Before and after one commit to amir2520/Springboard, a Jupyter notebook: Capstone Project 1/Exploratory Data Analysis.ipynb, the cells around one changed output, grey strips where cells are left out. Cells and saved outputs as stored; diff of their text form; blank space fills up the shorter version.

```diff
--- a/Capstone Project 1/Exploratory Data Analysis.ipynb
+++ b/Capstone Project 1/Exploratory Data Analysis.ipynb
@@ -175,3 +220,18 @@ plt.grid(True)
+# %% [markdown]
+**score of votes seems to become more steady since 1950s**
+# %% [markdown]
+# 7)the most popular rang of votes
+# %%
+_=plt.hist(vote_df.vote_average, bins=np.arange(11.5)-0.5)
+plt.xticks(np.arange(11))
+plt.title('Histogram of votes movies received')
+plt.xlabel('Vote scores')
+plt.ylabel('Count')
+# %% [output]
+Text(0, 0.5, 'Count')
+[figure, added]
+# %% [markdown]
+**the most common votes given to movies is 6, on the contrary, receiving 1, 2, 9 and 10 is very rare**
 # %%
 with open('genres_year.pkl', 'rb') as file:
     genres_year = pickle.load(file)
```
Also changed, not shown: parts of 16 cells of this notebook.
--
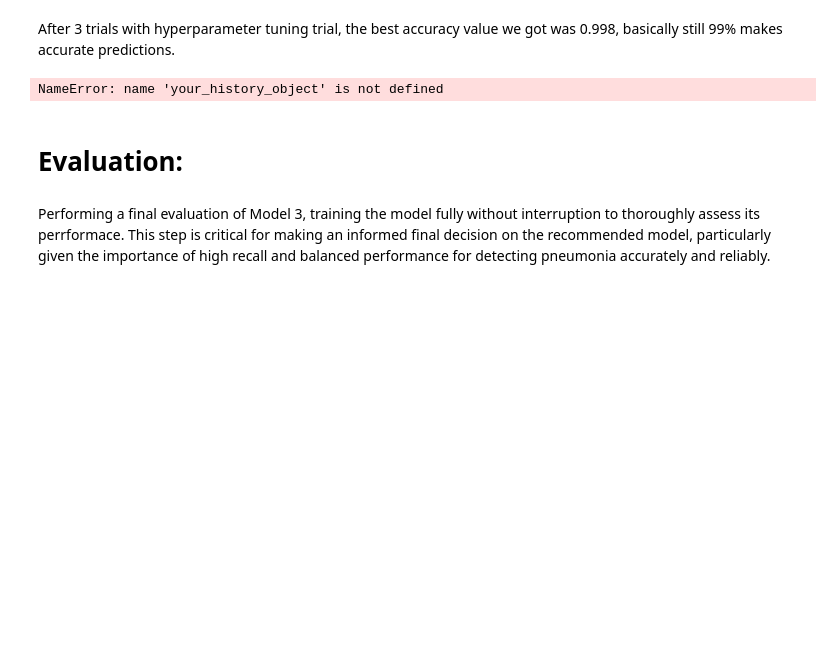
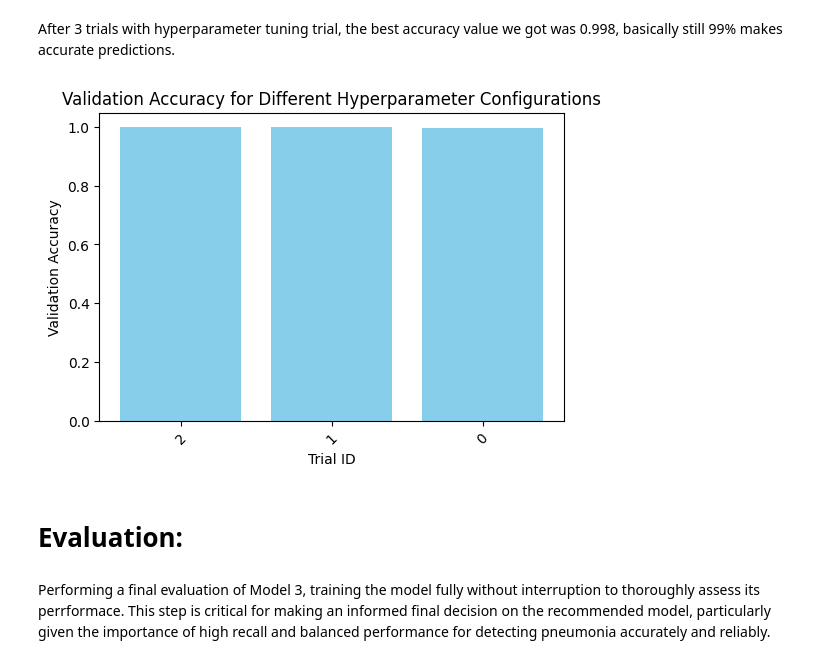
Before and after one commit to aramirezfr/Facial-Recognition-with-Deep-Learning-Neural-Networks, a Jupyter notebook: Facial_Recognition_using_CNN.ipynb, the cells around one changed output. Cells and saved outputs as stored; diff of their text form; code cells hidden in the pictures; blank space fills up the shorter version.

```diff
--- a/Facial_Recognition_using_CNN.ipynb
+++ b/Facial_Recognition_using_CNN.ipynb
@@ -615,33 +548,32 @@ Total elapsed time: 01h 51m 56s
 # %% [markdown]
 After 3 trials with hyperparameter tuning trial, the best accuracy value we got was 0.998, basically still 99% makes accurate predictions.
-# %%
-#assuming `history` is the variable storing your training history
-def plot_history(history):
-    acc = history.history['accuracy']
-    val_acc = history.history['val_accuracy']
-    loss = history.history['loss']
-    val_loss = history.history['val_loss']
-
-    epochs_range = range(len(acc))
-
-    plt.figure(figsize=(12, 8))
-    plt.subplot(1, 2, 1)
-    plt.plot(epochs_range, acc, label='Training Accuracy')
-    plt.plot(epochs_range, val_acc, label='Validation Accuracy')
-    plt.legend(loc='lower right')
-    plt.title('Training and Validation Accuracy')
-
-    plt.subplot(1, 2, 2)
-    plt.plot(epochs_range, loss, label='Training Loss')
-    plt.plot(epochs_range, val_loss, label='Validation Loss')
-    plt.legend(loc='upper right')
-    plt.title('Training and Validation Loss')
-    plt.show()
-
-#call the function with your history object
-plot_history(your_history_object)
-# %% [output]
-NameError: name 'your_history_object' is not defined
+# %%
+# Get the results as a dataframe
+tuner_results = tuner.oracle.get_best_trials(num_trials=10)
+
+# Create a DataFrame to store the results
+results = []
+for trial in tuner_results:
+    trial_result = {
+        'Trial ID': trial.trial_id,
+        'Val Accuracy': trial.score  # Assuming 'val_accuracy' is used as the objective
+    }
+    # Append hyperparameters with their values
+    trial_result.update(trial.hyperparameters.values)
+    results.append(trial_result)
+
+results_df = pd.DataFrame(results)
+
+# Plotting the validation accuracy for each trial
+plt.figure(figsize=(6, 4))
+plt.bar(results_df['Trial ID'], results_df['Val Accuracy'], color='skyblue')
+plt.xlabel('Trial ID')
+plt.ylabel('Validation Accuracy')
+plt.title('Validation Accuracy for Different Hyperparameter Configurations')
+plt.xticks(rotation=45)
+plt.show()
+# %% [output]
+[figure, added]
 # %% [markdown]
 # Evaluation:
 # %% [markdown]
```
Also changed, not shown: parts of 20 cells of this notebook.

#### Exercise description:
Pull each line holding "votes" out of the listing.

#### Solution to the exercise:
+**score of votes seems to become more steady since 1950s**
+# 7)the most popular rang of votes
+plt.title('Histogram of votes movies received')
+**the most common votes given to movies is 6, on the contrary, receiving 1, 2, 9 and 10 is very rare**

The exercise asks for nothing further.